Laura Chapman Rubbo (Walt Disney) chaired the committee meetings while USCIB Vice President for Labor Affairs, Corporate Responsibility and Corporate Governance Ariel Meyerstein facilitated the discussions. On the first day of meetings, members reviewed developments at the International Labor Organization (ILO), including the update of the ILO Multinational Enterprise Declaration and the General Discussion on Decent Work in Global Supply Chains that will take place at this June’s International Labor Conference; legal developments related to the United Nations Guiding Principles on Business and Human Rights; international tax avoidance and how it relates to illicit financial flows and human rights and development, and future of work developments at the OECD. Other government guests included Lewis Karesh, assistant U.S. Trade Representative for Labor Affairs, who briefed members on TPP’s labor provisions.

On the second day, members listened to presentations about new empirical studies benchmarking company responses to human trafficking regulation, international policy developments and company initiatives around ethical recruitment, public-private partnerships with USAID on labor rights capacity-building, partnerships with the U.S. Department of Labor’s International Labor Affairs Bureau, and new software for issues management, benchmarking and stakeholder engagement.

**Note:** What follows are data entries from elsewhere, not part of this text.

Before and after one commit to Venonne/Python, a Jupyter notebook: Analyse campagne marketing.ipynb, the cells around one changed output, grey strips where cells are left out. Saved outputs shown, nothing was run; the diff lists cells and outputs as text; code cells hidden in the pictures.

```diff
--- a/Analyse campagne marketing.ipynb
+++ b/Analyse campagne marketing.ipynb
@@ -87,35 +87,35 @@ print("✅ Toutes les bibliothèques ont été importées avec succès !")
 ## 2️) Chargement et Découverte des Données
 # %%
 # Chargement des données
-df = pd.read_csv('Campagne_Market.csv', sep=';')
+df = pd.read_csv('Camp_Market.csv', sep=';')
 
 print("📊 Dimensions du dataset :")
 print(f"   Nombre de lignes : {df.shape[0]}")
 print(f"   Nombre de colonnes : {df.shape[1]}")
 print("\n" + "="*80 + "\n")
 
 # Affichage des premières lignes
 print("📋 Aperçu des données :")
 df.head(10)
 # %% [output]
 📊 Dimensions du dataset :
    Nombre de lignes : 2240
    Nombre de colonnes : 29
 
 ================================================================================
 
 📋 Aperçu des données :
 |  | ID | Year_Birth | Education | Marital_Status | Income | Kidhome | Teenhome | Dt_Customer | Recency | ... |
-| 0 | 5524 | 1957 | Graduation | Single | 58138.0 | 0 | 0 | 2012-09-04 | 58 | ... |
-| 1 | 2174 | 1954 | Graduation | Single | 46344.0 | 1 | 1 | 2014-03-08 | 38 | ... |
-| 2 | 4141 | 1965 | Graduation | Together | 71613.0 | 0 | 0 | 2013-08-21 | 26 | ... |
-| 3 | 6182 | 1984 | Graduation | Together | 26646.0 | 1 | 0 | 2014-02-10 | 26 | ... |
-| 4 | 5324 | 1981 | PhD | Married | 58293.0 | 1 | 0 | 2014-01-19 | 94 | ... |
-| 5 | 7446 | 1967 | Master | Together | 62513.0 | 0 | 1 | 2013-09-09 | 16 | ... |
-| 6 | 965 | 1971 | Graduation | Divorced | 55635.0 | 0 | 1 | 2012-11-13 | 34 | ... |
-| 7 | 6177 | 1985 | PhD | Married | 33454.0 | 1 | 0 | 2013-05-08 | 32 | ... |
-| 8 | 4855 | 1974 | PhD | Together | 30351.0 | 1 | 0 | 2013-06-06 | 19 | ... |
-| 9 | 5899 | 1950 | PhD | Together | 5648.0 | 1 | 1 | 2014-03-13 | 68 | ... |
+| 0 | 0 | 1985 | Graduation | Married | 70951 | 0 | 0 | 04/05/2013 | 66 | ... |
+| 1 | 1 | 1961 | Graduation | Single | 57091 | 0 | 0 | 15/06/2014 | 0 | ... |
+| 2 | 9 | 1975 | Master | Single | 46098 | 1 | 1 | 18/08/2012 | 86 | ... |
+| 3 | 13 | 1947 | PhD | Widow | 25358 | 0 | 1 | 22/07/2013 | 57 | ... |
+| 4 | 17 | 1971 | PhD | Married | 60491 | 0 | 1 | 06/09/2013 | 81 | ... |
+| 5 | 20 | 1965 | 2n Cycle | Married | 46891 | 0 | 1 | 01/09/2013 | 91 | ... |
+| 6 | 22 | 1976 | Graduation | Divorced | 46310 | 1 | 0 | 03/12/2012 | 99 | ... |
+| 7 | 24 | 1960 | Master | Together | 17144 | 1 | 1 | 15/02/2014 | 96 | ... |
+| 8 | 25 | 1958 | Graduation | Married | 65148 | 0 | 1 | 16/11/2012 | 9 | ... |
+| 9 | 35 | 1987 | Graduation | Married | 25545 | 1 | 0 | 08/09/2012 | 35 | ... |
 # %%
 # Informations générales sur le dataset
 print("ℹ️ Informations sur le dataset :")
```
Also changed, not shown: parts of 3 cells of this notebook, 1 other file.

Government guests included Bama Athreya of USAID’s s Center of Excellence on Democracy, Human Rights and Governance and acting division chief of labor and employment rights; Prairie Summer of USAID’s Global Development Lab; Ana Aslan, global coordinator of the Better Work Program at the U.S. Department of Labor; and Josh Kagan, senior labor advisor for trade policy at the U.S. Department of Labor.

USCIB’s Labor Policy and Corporate Responsibility Committees will reconvene in early Fall 2016. The Committee will also have a substantial role in the upcoming 9th Annual Engaging Business Forum in Atlanta, hosted by the Coca-cola Company. For more information on the committee’s work and meetings please contact Ariel Meyerstein at